### Work order:
From the entries that follow, copy each line in which "circle" appears.

### Supplied material:
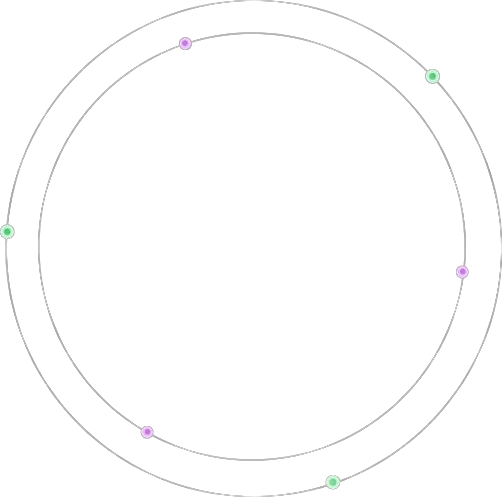
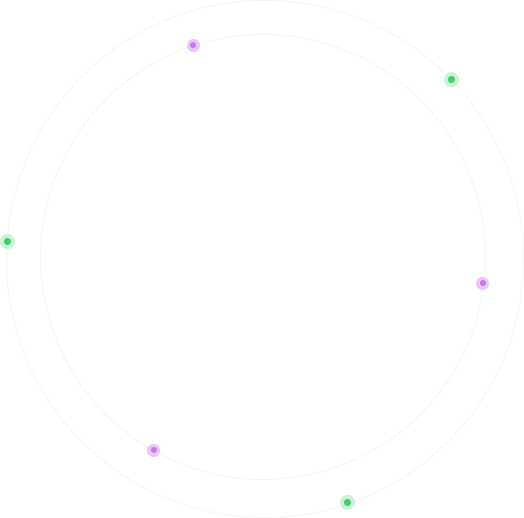
about finished

diff --git a/src/About.js b/src/About.js
@@ -46,8 +46,8 @@ const About = () => {
                     <p>At AJ INFOTECK, we harness our expertise and extensive experience to craft technologies that make a tangible impact on the present and shape a brighter future. Our commitment to excellence, unwavering integrity in fulfilling promises, and ever-expanding reservoir of knowledge form the bedrock of every project we undertake.</p>
                 </div>
                 <div className="col-12 col-md-6" id="parent">
+                    <img src={circle} alt="about-circle" width="300px" height="300px" id="circle" className="m-auto d-block"/>
                     <img src={about1} alt="about-img" width="250px" height="250px" id="img"/>
-                    <img src={circle} alt="about-circle" width="380px" height="380px" id="circle"/>
                 </div>
             </div>
             <div className="row">

diff --git a/src/App.css b/src/App.css
@@ -106,18 +106,20 @@
 }
 .about #parent{
   position: relative;
-  margin: 40px 0px 70px;
+  overflow: hidden;
+  
+}
+#parent img{
+  display: block;
 }
 .about #img{
-  margin-left: 25%;
-  margin-top: 3%;
-  border-radius: 50px;
-}
-.about #circle{
   position: absolute;
-  top: -20%;
-  left: 17%;
+  top: 10%;
+  left: calc(50% - 125px);
   z-index: -1;
+
+}
+.about #circle{ 
   animation: rotate 20s linear infinite;
 }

### Task solution:
+                    <img src={circle} alt="about-circle" width="300px" height="300px" id="circle" className="m-auto d-block"/>
-                    <img src={circle} alt="about-circle" width="380px" height="380px" id="circle"/>
-.about #circle{
+.about #circle{ 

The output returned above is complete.